Pennsylvania residents who have suffered brain injuries may be interested in the results of a recently published study by researchers from the University of California, San Francisco, and the Weill Cornell Graduate School of Medical Sciences. The results indicated that focusing on the network of activity in the brain instead of individual regions could provide information about why certain brain injuries are worse than others.

Depending on the location of the injury, the brain can exhibit a wide range of responses. This has been believed to be a result of each brain region having a specific function. However, there have been a growing number of indications that the brain’s regions operate as a network rather than each region by itself. In order to understand the effects of brain injuries, it is necessary to examine both localized and network-wide changes.

To study the patterns of the network architecture in the brain and how they are altered as a result of injuries, the authors used ideas from graph theory and Diffusion Tensor Imaging. The patterns can be broken down into eigenmodes or subnetworks where propagating and reverberatory activity become concentrated.
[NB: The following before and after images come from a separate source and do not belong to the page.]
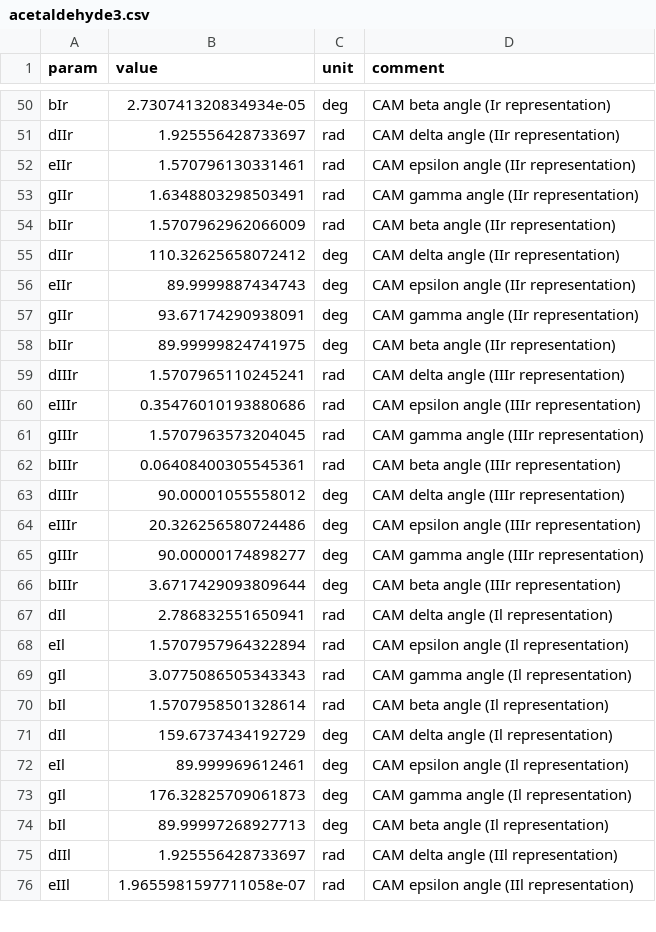
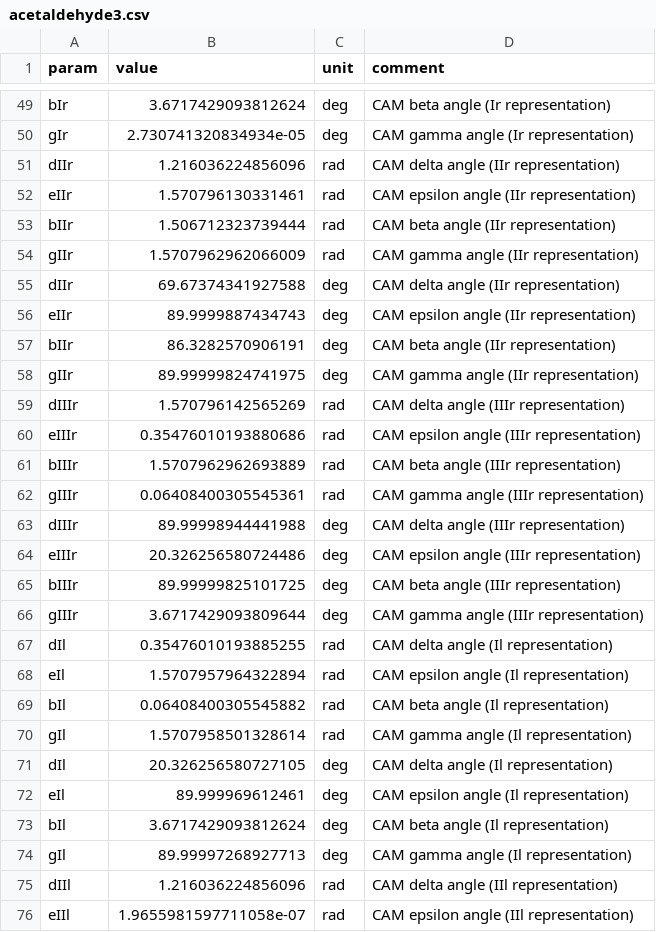
Before and after one commit to kncrabtree/moments, a CSV file: examples/acetaldehyde-subs/outputs/acetaldehyde3.csv, drawn as a sheet; only a part is shown, gaps mark what is left out; removed rows and columns are numbered as before the commit, all else as after; the diff covers the shown part only; the diff names each change by its address in the sheet, - before the commit and + after, or states it on an @@ line.

```diff
--- a/examples/acetaldehyde-subs/outputs/acetaldehyde3.csv
+++ b/examples/acetaldehyde-subs/outputs/acetaldehyde3.csv
-B49 (value): 2.730741320834934e-05
+B49 (value): 3.6717429093812624
+row 50: gIr | 2.730741320834934e-05 | deg | CAM gamma angle (Ir representation)
-B51 (value): 1.925556428733697
+B51 (value): 1.216036224856096
-row 53: gIIr | 1.6348803298503491 | rad | CAM gamma angle (IIr representation)
-B53 (value): 1.5707962962066009
+B53 (value): 1.506712323739444
+row 54: gIIr | 1.5707962962066009 | rad | CAM gamma angle (IIr representation)
-B55 (value): 110.32625658072412
+B55 (value): 69.67374341927588
-row 57: gIIr | 93.67174290938091 | deg | CAM gamma angle (IIr representation)
-B57 (value): 89.99999824741975
+B57 (value): 86.3282570906191
+row 58: gIIr | 89.99999824741975 | deg | CAM gamma angle (IIr representation)
-B59 (value): 1.5707965110245241
+B59 (value): 1.570796142565269
-row 61: gIIIr | 1.5707963573204045 | rad | CAM gamma angle (IIIr representation)
-B61 (value): 0.06408400305545361
+B61 (value): 1.5707962962693889
+row 62: gIIIr | 0.06408400305545361 | rad | CAM gamma angle (IIIr representation)
-B63 (value): 90.00001055558012
+B63 (value): 89.99998944441988
-row 65: gIIIr | 90.00000174898277 | deg | CAM gamma angle (IIIr representation)
-B65 (value): 3.6717429093809644
+B65 (value): 89.99999825101725
+row 66: gIIIr | 3.6717429093809644 | deg | CAM gamma angle (IIIr representation)
-B67 (value): 2.786832551650941
+B67 (value): 0.35476010193885255
-row 69: gIl | 3.0775086505343343 | rad | CAM gamma angle (Il representation)
-B69 (value): 1.5707958501328614
+B69 (value): 0.06408400305545882
+row 70: gIl | 1.5707958501328614 | rad | CAM gamma angle (Il representation)
-B71 (value): 159.6737434192729
+B71 (value): 20.326256580727105
-row 73: gIl | 176.32825709061873 | deg | CAM gamma angle (Il representation)
-B73 (value): 89.99997268927713
+B73 (value): 3.6717429093812624
+row 74: gIl | 89.99997268927713 | deg | CAM gamma angle (Il representation)
-B75 (value): 1.925556428733697
+B75 (value): 1.216036224856096
```
Also changed, not shown: 5 added rows, 6 removed rows and 26 edited cells elsewhere in this file, examples/acetaldehyde-subs/acetaldehyde-all.csv, examples/acetaldehyde-subs/outputs/acetaldehyde2.csv, 47 other files.
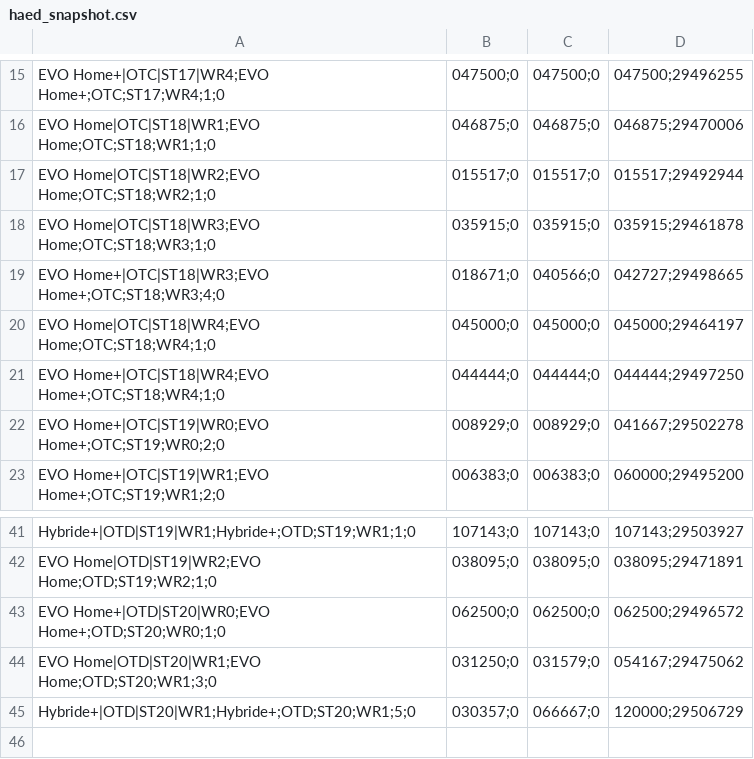
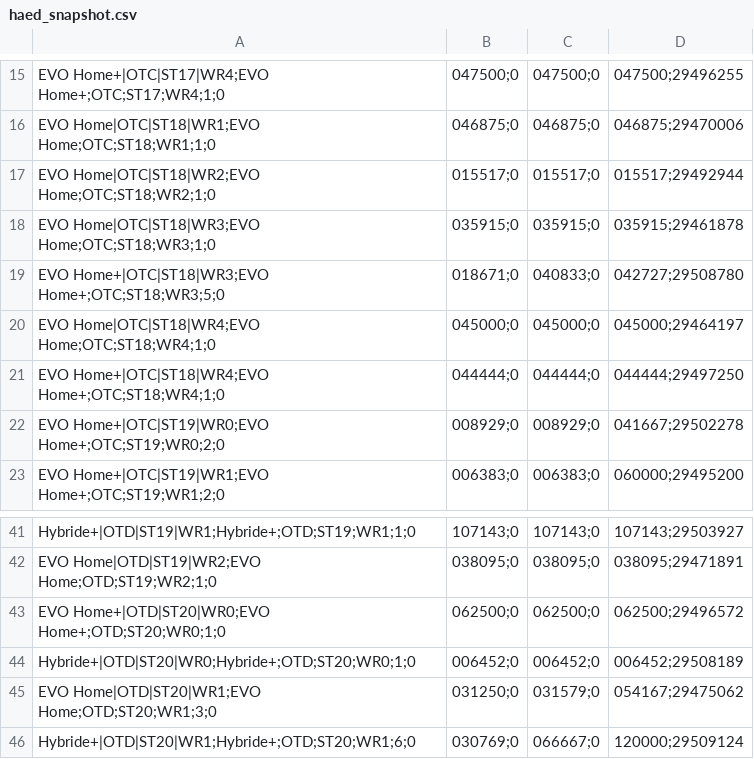
Before and after one commit to Jovanand/SHE-Learning-Uploads, a CSV file: haed_snapshot.csv, drawn as a sheet; only a part is shown, gaps mark what is left out.

Commit message:
CSV snapshot @ 2026-02-09T07:23:59.913Z

```diff
--- a/haed_snapshot.csv
+++ b/haed_snapshot.csv
@@ -18,3 +18,3 @@ EVO Home|OTC|ST18|WR2;EVO Home;OTC;ST18;WR2;1;0,015517;0,015517;0,015517;2949294
 EVO Home|OTC|ST18|WR3;EVO Home;OTC;ST18;WR3;1;0,035915;0,035915;0,035915;29461878
-EVO Home+|OTC|ST18|WR3;EVO Home+;OTC;ST18;WR3;4;0,018671;0,040566;0,042727;29498665
+EVO Home+|OTC|ST18|WR3;EVO Home+;OTC;ST18;WR3;5;0,018671;0,040833;0,042727;29508780
 EVO Home|OTC|ST18|WR4;EVO Home;OTC;ST18;WR4;1;0,045000;0,045000;0,045000;29464197
@@ -43,3 +43,4 @@ EVO Home|OTD|ST19|WR2;EVO Home;OTD;ST19;WR2;1;0,038095;0,038095;0,038095;2947189
 EVO Home+|OTD|ST20|WR0;EVO Home+;OTD;ST20;WR0;1;0,062500;0,062500;0,062500;29496572
+Hybride+|OTD|ST20|WR0;Hybride+;OTD;ST20;WR0;1;0,006452;0,006452;0,006452;29508189
 EVO Home|OTD|ST20|WR1;EVO Home;OTD;ST20;WR1;3;0,031250;0,031579;0,054167;29475062
-Hybride+|OTD|ST20|WR1;Hybride+;OTD;ST20;WR1;5;0,030357;0,066667;0,120000;29506729
+Hybride+|OTD|ST20|WR1;Hybride+;OTD;ST20;WR1;6;0,030769;0,066667;0,120000;29509124
```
The authors were able to demonstrate that healthy subjects commonly had the most critical eigenmodes. When the effects of brain lesions were modeled on the eigenmodes, it was discovered that the impact of a lesion on the eigenmodes depended on the site of the lesion. Lesions that had the most impact on network eigenmodes were located at the center of white matter fiber pathways that managed the flow of information within the brain.

Although brain injuries are commonly associated with contact sports, they can also result from a car accident or a slip and fall. If the injury was the result of another party’s negligence, an attorney can often assist in seeking compensation for the injured victim.